Jul 21, 2014 · 2 minutes


Verizon is planning to increase the speed with which its FiOS Internet subscribers can upload content to the Web to reverse the service's slowing expansion, the Wall Street Journal reports. The speed bump is expected to be finished by the end of this Fall, and Verizon told the Journal that 95 percent of consumers will receive the update automatically. Maybe then Verizon could address the real problem with its service: the way it handles data from content companies like Netflix.

Netflix has alleged on multiple occasions that Verizon is deliberately throttling the speed with which videos are streamed to consumers in an effort to extort additional fees from Netflix and other video streaming companies. It even went so far as to show consumers whose videos were interrupted that congestion on Verizon's network was to blame, at least until Verizon sent over a cease-and-desist letter  saying that Netflix is unfairly blaming Verizon for all of its problems.

Things escalated when Verizon published a blog post explaining why its network isn't to blame for Netflix's video streaming woes. As telecommunications provider Level 3's vice president of media and communications, Mark Taylor, explained in his response to Verizon's argument:
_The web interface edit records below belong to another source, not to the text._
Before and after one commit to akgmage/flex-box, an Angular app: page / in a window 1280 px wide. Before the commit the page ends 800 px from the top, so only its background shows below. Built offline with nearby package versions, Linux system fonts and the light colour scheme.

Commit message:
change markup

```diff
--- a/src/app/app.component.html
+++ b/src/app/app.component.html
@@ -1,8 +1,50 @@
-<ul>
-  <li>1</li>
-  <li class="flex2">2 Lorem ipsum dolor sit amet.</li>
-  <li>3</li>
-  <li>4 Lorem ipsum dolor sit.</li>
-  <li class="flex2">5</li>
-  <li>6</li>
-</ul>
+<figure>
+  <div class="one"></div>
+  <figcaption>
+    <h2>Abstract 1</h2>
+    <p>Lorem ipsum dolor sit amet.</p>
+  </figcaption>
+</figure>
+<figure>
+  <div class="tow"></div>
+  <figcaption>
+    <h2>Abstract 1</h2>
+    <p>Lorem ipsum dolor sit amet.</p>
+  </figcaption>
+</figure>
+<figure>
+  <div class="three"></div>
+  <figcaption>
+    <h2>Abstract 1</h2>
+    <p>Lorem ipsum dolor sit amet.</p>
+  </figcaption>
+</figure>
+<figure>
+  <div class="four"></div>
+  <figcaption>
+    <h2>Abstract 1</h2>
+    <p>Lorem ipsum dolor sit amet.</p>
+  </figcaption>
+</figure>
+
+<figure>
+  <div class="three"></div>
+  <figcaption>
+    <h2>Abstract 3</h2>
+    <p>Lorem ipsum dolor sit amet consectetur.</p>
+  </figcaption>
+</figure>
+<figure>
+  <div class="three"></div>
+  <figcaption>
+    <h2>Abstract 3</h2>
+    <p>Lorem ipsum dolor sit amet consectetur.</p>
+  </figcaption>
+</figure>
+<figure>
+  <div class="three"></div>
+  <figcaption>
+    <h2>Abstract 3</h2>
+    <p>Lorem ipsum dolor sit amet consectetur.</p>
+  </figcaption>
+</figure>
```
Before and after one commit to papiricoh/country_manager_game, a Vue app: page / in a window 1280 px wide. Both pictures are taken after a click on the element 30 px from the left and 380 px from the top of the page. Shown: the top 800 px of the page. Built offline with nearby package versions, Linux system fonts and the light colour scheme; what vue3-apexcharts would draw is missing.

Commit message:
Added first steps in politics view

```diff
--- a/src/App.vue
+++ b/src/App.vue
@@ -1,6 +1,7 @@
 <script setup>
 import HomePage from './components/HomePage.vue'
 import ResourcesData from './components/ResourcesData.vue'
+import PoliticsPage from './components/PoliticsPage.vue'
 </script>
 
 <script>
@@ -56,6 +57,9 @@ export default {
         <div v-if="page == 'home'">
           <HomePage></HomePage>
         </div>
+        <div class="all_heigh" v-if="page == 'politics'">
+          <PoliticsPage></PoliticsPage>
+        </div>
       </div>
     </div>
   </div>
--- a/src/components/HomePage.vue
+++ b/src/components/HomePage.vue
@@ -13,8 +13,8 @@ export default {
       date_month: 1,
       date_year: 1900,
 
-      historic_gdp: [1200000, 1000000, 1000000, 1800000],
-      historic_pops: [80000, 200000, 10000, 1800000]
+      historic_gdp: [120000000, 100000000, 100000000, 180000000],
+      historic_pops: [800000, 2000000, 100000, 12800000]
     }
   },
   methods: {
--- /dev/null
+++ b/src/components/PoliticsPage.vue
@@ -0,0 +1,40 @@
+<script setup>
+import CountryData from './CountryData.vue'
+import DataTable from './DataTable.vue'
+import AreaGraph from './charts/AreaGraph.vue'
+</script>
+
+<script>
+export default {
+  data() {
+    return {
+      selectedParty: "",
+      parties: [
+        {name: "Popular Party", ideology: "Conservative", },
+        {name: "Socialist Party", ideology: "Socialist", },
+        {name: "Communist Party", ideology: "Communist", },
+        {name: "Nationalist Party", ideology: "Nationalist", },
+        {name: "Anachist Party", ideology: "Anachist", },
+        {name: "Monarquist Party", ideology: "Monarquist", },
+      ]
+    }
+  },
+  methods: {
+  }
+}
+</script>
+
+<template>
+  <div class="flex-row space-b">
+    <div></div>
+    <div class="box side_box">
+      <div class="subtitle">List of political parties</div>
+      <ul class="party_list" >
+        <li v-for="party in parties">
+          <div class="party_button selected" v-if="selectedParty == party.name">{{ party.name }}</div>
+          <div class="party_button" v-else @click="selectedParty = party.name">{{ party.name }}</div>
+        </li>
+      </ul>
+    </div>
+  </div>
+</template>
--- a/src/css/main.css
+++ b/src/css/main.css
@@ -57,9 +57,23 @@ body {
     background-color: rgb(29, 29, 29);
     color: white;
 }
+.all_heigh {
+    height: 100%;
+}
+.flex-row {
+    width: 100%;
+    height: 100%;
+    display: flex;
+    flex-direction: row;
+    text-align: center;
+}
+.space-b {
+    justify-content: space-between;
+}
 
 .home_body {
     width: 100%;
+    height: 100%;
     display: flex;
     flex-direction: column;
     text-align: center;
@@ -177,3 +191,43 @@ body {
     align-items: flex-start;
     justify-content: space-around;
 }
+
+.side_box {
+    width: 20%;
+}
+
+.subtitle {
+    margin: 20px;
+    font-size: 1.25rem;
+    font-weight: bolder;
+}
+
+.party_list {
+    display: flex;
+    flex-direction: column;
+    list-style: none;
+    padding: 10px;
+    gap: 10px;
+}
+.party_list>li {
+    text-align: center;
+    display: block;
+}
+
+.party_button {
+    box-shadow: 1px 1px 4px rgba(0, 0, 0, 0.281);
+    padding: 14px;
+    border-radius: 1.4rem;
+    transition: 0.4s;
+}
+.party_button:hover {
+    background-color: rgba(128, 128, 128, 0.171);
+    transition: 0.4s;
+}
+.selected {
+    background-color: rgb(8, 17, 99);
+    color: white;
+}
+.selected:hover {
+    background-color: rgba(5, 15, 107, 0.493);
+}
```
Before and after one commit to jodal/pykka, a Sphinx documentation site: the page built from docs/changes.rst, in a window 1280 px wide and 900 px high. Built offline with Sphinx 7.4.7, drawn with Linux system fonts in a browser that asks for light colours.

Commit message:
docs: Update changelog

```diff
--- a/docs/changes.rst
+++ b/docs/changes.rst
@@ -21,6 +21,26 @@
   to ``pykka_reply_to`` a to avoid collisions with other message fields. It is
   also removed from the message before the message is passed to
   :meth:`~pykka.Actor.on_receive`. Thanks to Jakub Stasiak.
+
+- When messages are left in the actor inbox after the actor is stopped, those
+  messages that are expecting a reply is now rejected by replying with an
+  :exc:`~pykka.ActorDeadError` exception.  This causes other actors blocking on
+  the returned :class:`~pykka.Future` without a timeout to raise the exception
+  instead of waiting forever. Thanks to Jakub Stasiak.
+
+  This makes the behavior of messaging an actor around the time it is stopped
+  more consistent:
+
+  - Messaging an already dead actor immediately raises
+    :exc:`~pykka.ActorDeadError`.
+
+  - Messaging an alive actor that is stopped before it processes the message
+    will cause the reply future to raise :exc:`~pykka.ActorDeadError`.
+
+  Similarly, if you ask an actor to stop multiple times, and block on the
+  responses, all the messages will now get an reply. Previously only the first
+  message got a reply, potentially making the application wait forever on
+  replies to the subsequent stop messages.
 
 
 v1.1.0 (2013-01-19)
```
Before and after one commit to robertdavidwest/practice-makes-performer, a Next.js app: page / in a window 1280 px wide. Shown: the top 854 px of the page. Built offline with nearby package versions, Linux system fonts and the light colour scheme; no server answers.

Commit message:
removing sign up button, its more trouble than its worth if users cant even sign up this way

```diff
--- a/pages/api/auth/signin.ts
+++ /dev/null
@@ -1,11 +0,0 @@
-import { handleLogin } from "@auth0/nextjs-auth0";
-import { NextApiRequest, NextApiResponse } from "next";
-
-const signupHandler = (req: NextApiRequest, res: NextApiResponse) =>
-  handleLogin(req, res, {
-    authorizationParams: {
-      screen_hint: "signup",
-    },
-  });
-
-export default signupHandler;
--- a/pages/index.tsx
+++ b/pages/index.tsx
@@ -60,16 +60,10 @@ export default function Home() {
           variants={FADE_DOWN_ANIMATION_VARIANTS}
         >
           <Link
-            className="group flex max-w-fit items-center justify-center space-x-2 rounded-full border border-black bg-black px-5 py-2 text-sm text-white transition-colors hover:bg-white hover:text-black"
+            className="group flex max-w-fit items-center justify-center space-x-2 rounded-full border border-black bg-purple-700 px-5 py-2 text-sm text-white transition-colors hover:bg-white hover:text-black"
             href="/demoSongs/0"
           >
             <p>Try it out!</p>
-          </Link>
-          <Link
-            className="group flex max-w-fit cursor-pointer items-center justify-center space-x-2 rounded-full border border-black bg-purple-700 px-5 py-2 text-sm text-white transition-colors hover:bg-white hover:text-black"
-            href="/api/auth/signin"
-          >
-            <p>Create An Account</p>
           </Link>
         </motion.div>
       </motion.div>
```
But, here’s the other interesting thing also shown in [a Verizon diagram explaining Netflix's issue]. This congestion only takes place between Verizon and network providers chosen by Netflix. The providers that Netflix does not use do not experience the same problem. Why is that? Could it be that Verizon does not want its customers to actually use the higher-speed services it sells to them? Could it be that Verizon wants to extract a pound of flesh from its competitors, using the monopoly it has over the only connection to its end-users to raise its competitors’ costs?
YouTube joined the fight earlier this month when it started comparing the performance of different Internet service providers and showing consumers those comparisons whenever a video takes too long to load. (Those comparisons also show just how little competition between ISPs there is in rural areas, but that's another issue entirely.) Its messages aren't as direct as Netflix's have been, but they still place the blame on ISPs instead of on video streaming companies.

A week later, the Internet Association, a group consisting of Netflix and YouTube and dozens of other tech companies, asked the Federal Communications Commission to prevent ISPs from collecting additional fees from video streaming companies. The agency might not do anything about the fees, as it's danced around the issue in the past, but the Internet Association's plea for help shows that tech companies aren't going to give up this particular fight any time soon.

But Verizon shouldn't worry. I'm sure that making it easier to upload some photos or videos is going to make consumers forget about this very public dispute with some of the most popular technology companies on the planet. It's not like anyone spends hours binge-watching movies or music videos or anything. All Verizon needs to do is wait for all of this to just blow over.